§ **Task objective**
When the string "objects" is part of a line in the data below, report the whole line.

§ **Extracted entries**
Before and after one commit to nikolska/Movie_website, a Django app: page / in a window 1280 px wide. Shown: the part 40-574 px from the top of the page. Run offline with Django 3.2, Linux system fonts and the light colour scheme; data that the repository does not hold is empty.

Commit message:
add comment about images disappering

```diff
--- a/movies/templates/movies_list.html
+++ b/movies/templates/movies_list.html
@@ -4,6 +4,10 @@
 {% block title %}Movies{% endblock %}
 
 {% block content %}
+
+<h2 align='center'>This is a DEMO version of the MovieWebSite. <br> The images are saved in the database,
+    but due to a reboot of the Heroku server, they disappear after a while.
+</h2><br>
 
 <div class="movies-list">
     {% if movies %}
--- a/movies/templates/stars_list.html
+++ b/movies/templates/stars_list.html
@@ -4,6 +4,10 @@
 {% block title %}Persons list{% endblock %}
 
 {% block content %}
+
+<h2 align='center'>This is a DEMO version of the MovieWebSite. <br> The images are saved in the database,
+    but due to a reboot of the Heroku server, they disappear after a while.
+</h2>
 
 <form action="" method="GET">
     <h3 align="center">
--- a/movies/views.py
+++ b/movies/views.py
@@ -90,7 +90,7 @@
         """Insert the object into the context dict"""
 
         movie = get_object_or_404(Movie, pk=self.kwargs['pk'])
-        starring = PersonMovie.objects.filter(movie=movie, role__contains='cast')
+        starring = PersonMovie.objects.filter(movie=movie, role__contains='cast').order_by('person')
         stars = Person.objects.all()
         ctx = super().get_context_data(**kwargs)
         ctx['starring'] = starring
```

---

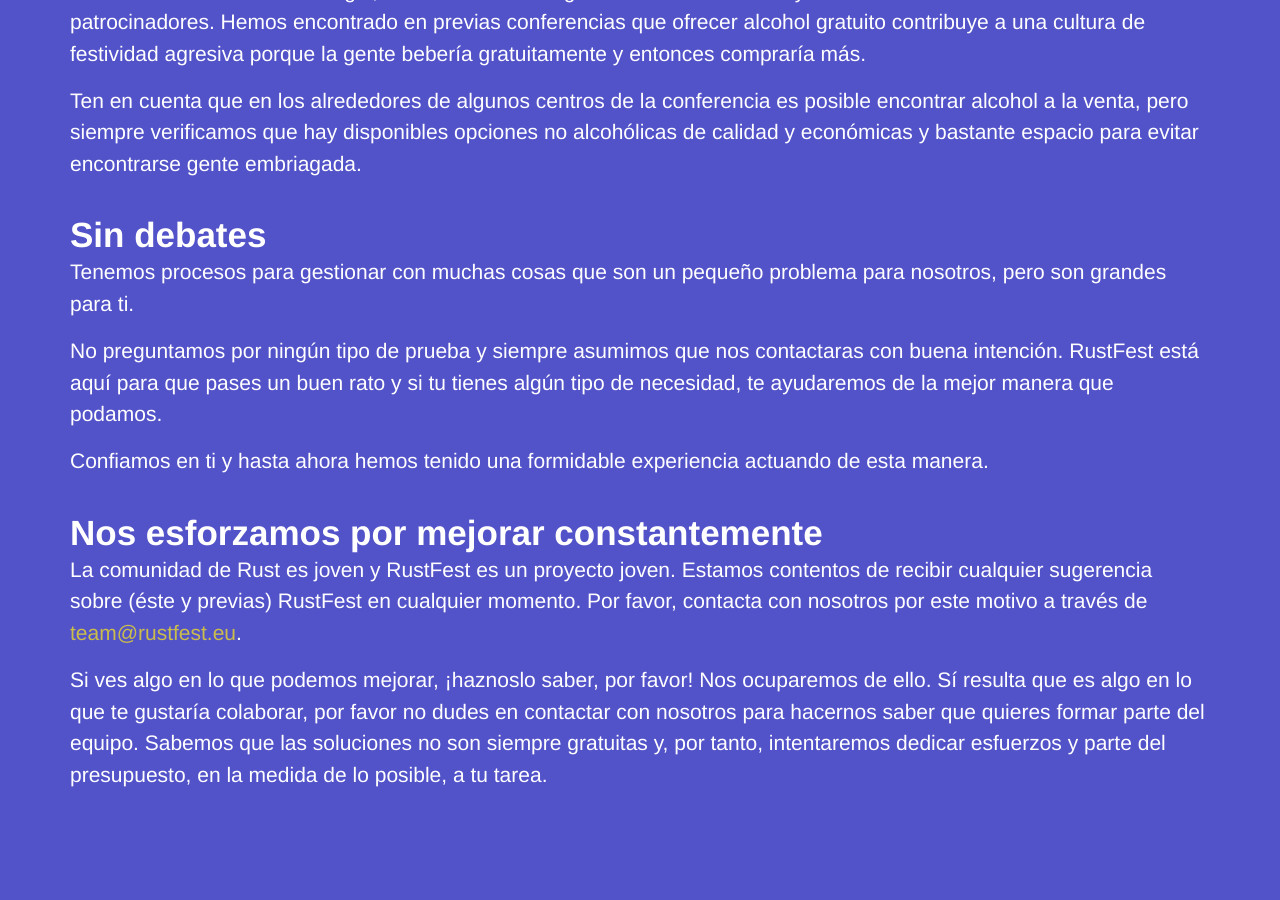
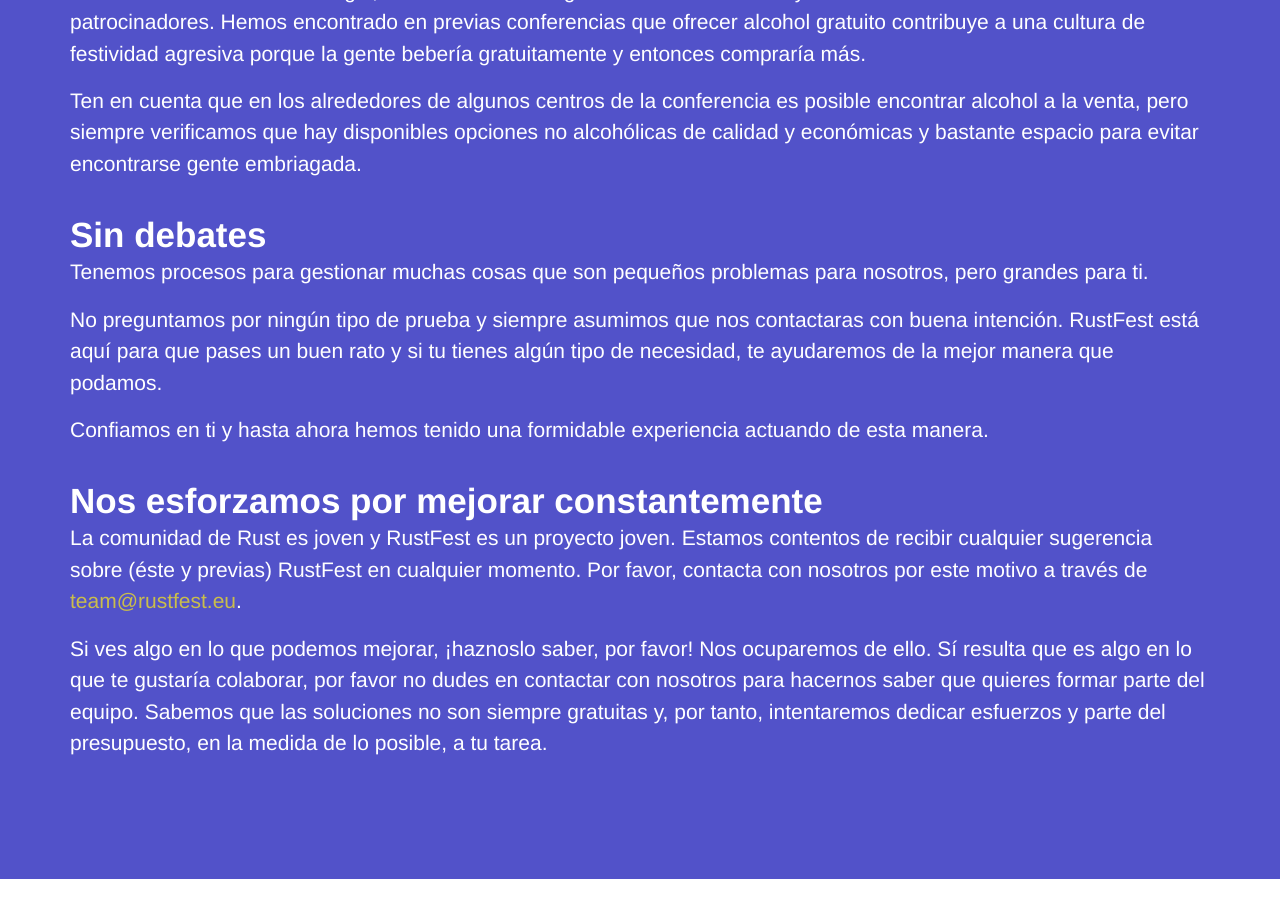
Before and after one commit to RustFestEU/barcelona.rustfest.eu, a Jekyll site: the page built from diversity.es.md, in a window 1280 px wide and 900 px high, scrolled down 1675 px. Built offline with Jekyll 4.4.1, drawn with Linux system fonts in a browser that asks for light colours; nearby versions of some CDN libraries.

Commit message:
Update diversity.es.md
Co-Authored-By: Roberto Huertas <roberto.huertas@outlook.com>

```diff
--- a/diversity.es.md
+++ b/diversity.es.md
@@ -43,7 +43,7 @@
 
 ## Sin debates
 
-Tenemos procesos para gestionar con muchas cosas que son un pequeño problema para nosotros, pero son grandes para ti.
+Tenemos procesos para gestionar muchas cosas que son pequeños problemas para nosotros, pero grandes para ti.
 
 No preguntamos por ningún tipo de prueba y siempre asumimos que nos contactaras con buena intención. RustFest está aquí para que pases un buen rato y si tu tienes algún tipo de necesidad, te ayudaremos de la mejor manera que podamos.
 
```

§ **Solution for this problem**
-        starring = PersonMovie.objects.filter(movie=movie, role__contains='cast')
+        starring = PersonMovie.objects.filter(movie=movie, role__contains='cast').order_by('person')
         stars = Person.objects.all()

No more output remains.